***** Extracted records

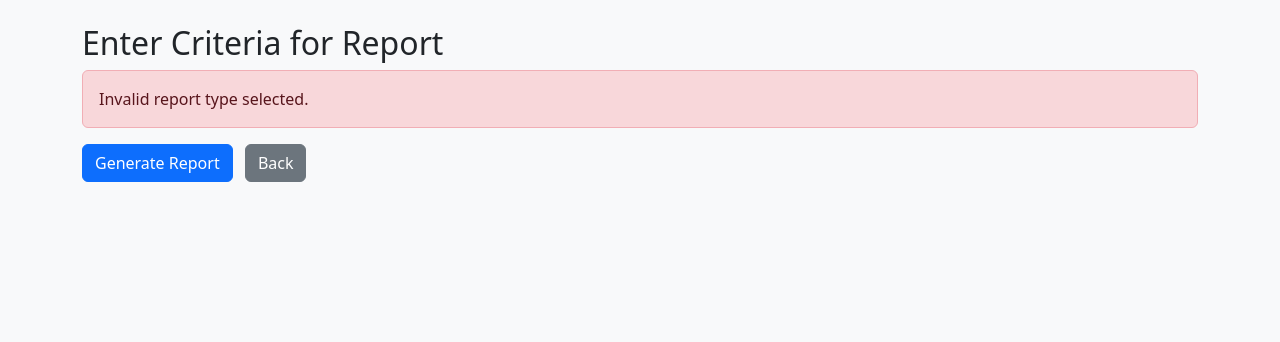
Repository: srushtinb/ProductManagementSystem
Page: http://localhost/ProductManagementSystem/report_form.jsp
The author's editor kept a copy of each file at every save. The page is drawn from the files as they stood at one save, then again after the next save.
The browser window is 1280 px wide. The pictures show the whole page.
Some web libraries are served in a nearby version. The page is served by Tomcat 9.

Above is the page before, as saved 2025-05-27 20:21:54.

After the next save:
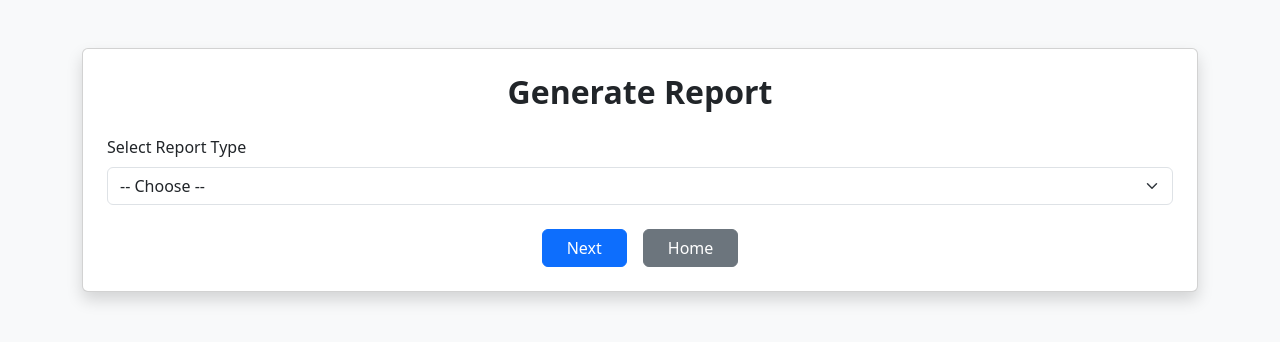
Saved 4 min 31 s later.
--- a/ProductManagementSystem/src/main/webapp/report_form.jsp
+++ b/ProductManagementSystem/src/main/webapp/report_form.jsp
@@ -1,52 +1,34 @@
 <%@ page contentType="text/html;charset=UTF-8" language="java" %>
-<%
-    String type = (String) request.getAttribute("type");
-%>
 <!DOCTYPE html>
 <html lang="en">
 <head>
-    <title>Report Criteria</title>
+    <meta charset="UTF-8">
+    <title>Reports</title>
     <link href="https://cdn.jsdelivr.net/npm/bootstrap@5.4.3/dist/css/bootstrap.min.css" rel="stylesheet">
 </head>
 <body class="bg-light">
-<div class="container py-4">
-    <h2>Enter Criteria for Report</h2>
-    <form action="ReportServlet" method="post" class="needs-validation" novalidate>
-        <input type="hidden" name="type" value="<%= type %>"/>
-        <%
-            if ("price".equals(type)) {
-        %>
+<div class="container py-5">
+    <div class="card shadow p-4">
+        <h2 class="text-center fw-bold mb-4">Generate Report</h2>
+
+        <form action="reportcriteria.jsp" method="post" class="needs-validation" novalidate>
             <div class="mb-3">
-                <label for="price" class="form-label">Price Greater Than ($)</label>
-                <input type="number" step="0.01" class="form-control" id="price" name="price" required min="0">
-                <div class="invalid-feedback">Please enter a valid price.</div>
+                <label for="type" class="form-label">Select Report Type</label>
+                <select class="form-select" id="type" name="type" required>
+                    <option value="">-- Choose --</option>
+                    <option value="price">Price > Given Value</option>
+                    <option value="category">By Category</option>
+                    <option value="top">Top N Products by Quantity</option>
+                </select>
+                <div class="invalid-feedback">Please select a report type.</div>
             </div>
-        <%
-            } else if ("category".equals(type)) {
-        %>
-            <div class="mb-3">
-                <label for="category" class="form-label">Category</label>
-                <input type="text" class="form-control" id="category" name="category" required maxlength="50">
-                <div class="invalid-feedback">Please enter category.</div>
+
+            <div class="d-flex justify-content-center mt-4">
+                <button type="submit" class="btn btn-primary px-4">Next</button>
+                <a href="home.jsp" class="btn btn-secondary ms-3 px-4">Home</a>
             </div>
-        <%
-            } else if ("top".equals(type)) {
-        %>
-            <div class="mb-3">
-                <label for="limit" class="form-label">Top N Products (Quantity)</label>
-                <input type="number" class="form-control" id="limit" name="limit" required min="1" max="100">
-                <div class="invalid-feedback">Please enter a valid number between 1 and 100.</div>
-            </div>
-        <%
-            } else {
-        %>
-            <div class="alert alert-danger">Invalid report type selected.</div>
-        <%
-            }
-        %>
-        <button type="submit" class="btn btn-primary">Generate Report</button>
-        <a href="reports.jsp" class="btn btn-secondary ms-2">Back</a>
-    </form>
+        </form>
+    </div>
 </div>
 
 <script>

After the save that followed:
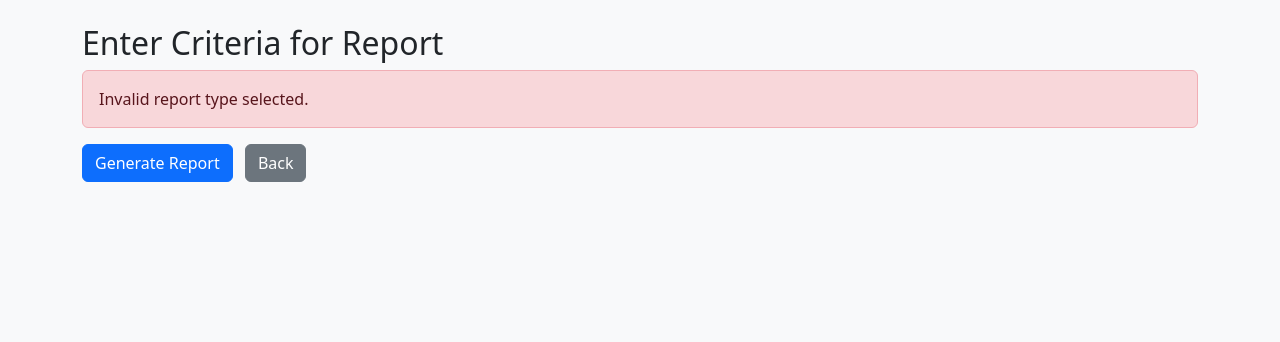
Saved 27 s later.
--- a/ProductManagementSystem/src/main/webapp/report_form.jsp
+++ b/ProductManagementSystem/src/main/webapp/report_form.jsp
@@ -1,34 +1,52 @@
 <%@ page contentType="text/html;charset=UTF-8" language="java" %>
+<%
+    String type = (String) request.getAttribute("type");
+%>
 <!DOCTYPE html>
 <html lang="en">
 <head>
-    <meta charset="UTF-8">
-    <title>Reports</title>
+    <title>Report Criteria</title>
     <link href="https://cdn.jsdelivr.net/npm/bootstrap@5.4.3/dist/css/bootstrap.min.css" rel="stylesheet">
 </head>
 <body class="bg-light">
-<div class="container py-5">
-    <div class="card shadow p-4">
-        <h2 class="text-center fw-bold mb-4">Generate Report</h2>
-
-        <form action="reportcriteria.jsp" method="post" class="needs-validation" novalidate>
+<div class="container py-4">
+    <h2>Enter Criteria for Report</h2>
+    <form action="ReportServlet" method="post" class="needs-validation" novalidate>
+        <input type="hidden" name="type" value="<%= type %>"/>
+        <%
+            if ("price".equals(type)) {
+        %>
             <div class="mb-3">
-                <label for="type" class="form-label">Select Report Type</label>
-                <select class="form-select" id="type" name="type" required>
-                    <option value="">-- Choose --</option>
-                    <option value="price">Price > Given Value</option>
-                    <option value="category">By Category</option>
-                    <option value="top">Top N Products by Quantity</option>
-                </select>
-                <div class="invalid-feedback">Please select a report type.</div>
+                <label for="price" class="form-label">Price Greater Than ($)</label>
+                <input type="number" step="0.01" class="form-control" id="price" name="price" required min="0">
+                <div class="invalid-feedback">Please enter a valid price.</div>
             </div>
-
-            <div class="d-flex justify-content-center mt-4">
-                <button type="submit" class="btn btn-primary px-4">Next</button>
-                <a href="home.jsp" class="btn btn-secondary ms-3 px-4">Home</a>
+        <%
+            } else if ("category".equals(type)) {
+        %>
+            <div class="mb-3">
+                <label for="category" class="form-label">Category</label>
+                <input type="text" class="form-control" id="category" name="category" required maxlength="50">
+                <div class="invalid-feedback">Please enter category.</div>
             </div>
-        </form>
-    </div>
+        <%
+            } else if ("top".equals(type)) {
+        %>
+            <div class="mb-3">
+                <label for="limit" class="form-label">Top N Products (Quantity)</label>
+                <input type="number" class="form-control" id="limit" name="limit" required min="1" max="100">
+                <div class="invalid-feedback">Please enter a valid number between 1 and 100.</div>
+            </div>
+        <%
+            } else {
+        %>
+            <div class="alert alert-danger">Invalid report type selected.</div>
+        <%
+            }
+        %>
+        <button type="submit" class="btn btn-primary">Generate Report</button>
+        <a href="reports.jsp" class="btn btn-secondary ms-2">Back</a>
+    </form>
 </div>
 
 <script>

**********

● What is required
Wherever the word "value" turns up in a line of the entries above, copy that line.

● Result
-        <input type="hidden" name="type" value="<%= type %>"/>
+                    <option value="">-- Choose --</option>
+                    <option value="price">Price > Given Value</option>
+                    <option value="category">By Category</option>
+                    <option value="top">Top N Products by Quantity</option>
+        <input type="hidden" name="type" value="<%= type %>"/>
-                    <option value="">-- Choose --</option>
-                    <option value="price">Price > Given Value</option>
-                    <option value="category">By Category</option>
-                    <option value="top">Top N Products by Quantity</option>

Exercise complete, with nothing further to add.